The Fakahatchee Strand Preserve State Park has a wide exhibit of habitats and backwoods of sorts from the wetter bogs and prairies to the drier islands of tropical hardwood lofts and pine lands. Its forests of local royal palms are the most plentiful in the state. The ecological system of the Fakahatchee Strand is the main place on the planet where bare cypress trees and royal palms share the timberland shade. This has been very vital to the region’s ecosystem. It is the orchid and bromeliad capital of the landmass with 44 local orchids and 14 local bromeliad species. Florida Panthers still seek after white-tailed deer from the uplands over the wetlands. Florida wild bears and Eastern indigo snakes, Everglades’s minks and diamondback snake can even now be found here. The endemic and migratory bird life is terrific and draws in numerous eager guests.

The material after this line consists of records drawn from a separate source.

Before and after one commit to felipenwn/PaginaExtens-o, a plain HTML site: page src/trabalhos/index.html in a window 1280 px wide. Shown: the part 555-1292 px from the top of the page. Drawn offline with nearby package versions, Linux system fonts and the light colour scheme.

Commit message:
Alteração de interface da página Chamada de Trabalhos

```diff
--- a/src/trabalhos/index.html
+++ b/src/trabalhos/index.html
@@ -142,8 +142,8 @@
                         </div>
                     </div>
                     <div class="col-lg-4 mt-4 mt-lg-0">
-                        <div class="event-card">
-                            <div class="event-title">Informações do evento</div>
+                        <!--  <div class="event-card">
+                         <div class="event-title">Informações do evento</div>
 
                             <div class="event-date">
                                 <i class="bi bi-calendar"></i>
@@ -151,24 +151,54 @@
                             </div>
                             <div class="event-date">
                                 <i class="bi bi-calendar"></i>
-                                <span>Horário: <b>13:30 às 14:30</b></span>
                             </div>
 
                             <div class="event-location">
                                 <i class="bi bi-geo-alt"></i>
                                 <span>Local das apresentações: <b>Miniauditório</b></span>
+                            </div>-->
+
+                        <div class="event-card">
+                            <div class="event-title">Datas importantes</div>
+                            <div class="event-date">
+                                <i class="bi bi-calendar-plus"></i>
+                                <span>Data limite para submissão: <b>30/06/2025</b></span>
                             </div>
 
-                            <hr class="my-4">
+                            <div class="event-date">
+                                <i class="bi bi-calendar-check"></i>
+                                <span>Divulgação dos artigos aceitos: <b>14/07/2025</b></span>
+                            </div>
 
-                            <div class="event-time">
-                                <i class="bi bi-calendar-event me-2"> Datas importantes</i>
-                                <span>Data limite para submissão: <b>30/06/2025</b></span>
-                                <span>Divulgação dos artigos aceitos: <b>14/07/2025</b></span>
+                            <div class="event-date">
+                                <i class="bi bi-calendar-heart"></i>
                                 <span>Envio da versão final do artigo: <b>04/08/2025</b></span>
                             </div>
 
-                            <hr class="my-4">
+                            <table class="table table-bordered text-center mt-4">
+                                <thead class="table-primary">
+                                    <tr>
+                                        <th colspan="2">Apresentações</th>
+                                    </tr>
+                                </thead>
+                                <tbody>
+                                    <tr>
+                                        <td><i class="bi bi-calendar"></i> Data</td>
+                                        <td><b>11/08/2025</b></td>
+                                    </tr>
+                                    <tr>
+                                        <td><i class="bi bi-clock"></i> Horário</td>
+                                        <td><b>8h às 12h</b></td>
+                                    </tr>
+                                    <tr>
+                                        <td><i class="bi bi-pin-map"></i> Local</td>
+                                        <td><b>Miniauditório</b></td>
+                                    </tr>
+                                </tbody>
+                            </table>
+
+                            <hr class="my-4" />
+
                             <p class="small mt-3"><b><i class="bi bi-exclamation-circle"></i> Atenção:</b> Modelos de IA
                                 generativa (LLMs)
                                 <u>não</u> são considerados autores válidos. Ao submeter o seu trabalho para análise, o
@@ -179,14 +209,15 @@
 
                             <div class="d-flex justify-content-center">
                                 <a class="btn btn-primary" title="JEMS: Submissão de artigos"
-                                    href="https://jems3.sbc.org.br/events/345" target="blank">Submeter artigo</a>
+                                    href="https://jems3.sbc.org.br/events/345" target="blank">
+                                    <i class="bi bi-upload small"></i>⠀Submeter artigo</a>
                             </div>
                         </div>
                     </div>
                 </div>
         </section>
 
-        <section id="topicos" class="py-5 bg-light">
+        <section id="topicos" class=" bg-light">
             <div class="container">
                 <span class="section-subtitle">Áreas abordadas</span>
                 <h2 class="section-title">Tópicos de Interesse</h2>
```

The herbal pleasures of this watery wild incorporate the biggest number of the United States rarest species, including a record number of Florida illustrious palms, endemic freshwater plants, fourteen kinds of local bromeliads and 44 unique types of orchids, including the elusive, and at one point highly controversial, ghost orchid.
Exploring this huge wild place takes guts and a good knowledge of the wilderness, aside from the one mild introduction to this place: the Big Cypress Bend promenade off US 41 west of Everglades City. This half-mile raised walkway winds between antiquated uncovered cypress shaggy with bromeliads. This maybe the only safe stretch for visitors; the rest is the untamed wilderness.
The southern bit of the Fakahatchee Strand Preserve is a standout amongst the most bountiful estuarine biological systems on the planet. Underneath the surface, where crisp water continuously turns out to be more saline, perfect conditions exist for bringing forth and the advancement of fry of industrially and recreationally vital fish species. Rookeries of birds shading the scene with specks of white, blue and pink can be seen all over. Canoeists and kayakers appreciate exploring in the midst of the grand magnificence. Fishermen work on the mangrove-embraced backwaters for snapper, snook, tarpon and redfish. West Indian manatees drift about in slow movements while American alligators sneak beneath the murky waters to hide their presence, slipping all through the tannic water to loll in the sun. On the seaside keys of the Ten Thousand Islands, loggerhead and green ocean turtles return every year to settle on similar spits of white sand shoreline from which they themselves once developed.
We mentioned so many different forms of life in this short article alone. Imagine what it’s like to actually be in this place and discover more, so better visit The Fakahatchee Strand Preserve State Park for a real pleasant surprise.